(Items from a dataset)
-- Opening Marker --
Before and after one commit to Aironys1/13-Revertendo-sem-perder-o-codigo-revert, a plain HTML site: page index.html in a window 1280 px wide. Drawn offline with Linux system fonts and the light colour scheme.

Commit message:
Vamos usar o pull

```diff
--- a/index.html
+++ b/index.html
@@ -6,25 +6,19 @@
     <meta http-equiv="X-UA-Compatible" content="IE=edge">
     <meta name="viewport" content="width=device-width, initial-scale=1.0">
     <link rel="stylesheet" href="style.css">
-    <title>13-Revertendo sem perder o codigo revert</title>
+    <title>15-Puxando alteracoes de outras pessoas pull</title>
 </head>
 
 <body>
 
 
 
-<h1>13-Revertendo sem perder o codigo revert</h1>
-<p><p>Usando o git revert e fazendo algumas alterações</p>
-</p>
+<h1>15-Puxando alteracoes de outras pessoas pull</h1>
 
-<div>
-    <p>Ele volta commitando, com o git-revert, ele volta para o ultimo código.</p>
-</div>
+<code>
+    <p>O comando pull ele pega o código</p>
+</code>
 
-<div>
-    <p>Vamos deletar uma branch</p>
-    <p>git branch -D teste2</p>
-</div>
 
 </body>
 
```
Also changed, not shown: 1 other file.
-- Closing Marker --
Requirement => Your reply should contain each entry, copied without alteration.

Exercise result =>
Before and after one commit to Aironys1/13-Revertendo-sem-perder-o-codigo-revert, a plain HTML site: page index.html in a window 1280 px wide. Drawn offline with Linux system fonts and the light colour scheme.

Commit message:
Vamos usar o pull

```diff
--- a/index.html
+++ b/index.html
@@ -6,25 +6,19 @@
     <meta http-equiv="X-UA-Compatible" content="IE=edge">
     <meta name="viewport" content="width=device-width, initial-scale=1.0">
     <link rel="stylesheet" href="style.css">
-    <title>13-Revertendo sem perder o codigo revert</title>
+    <title>15-Puxando alteracoes de outras pessoas pull</title>
 </head>
 
 <body>
 
 
 
-<h1>13-Revertendo sem perder o codigo revert</h1>
-<p><p>Usando o git revert e fazendo algumas alterações</p>
-</p>
+<h1>15-Puxando alteracoes de outras pessoas pull</h1>
 
-<div>
-    <p>Ele volta commitando, com o git-revert, ele volta para o ultimo código.</p>
-</div>
+<code>
+    <p>O comando pull ele pega o código</p>
+</code>
 
-<div>
-    <p>Vamos deletar uma branch</p>
-    <p>git branch -D teste2</p>
-</div>
 
 </body>
 
```
Also changed, not shown: 1 other file.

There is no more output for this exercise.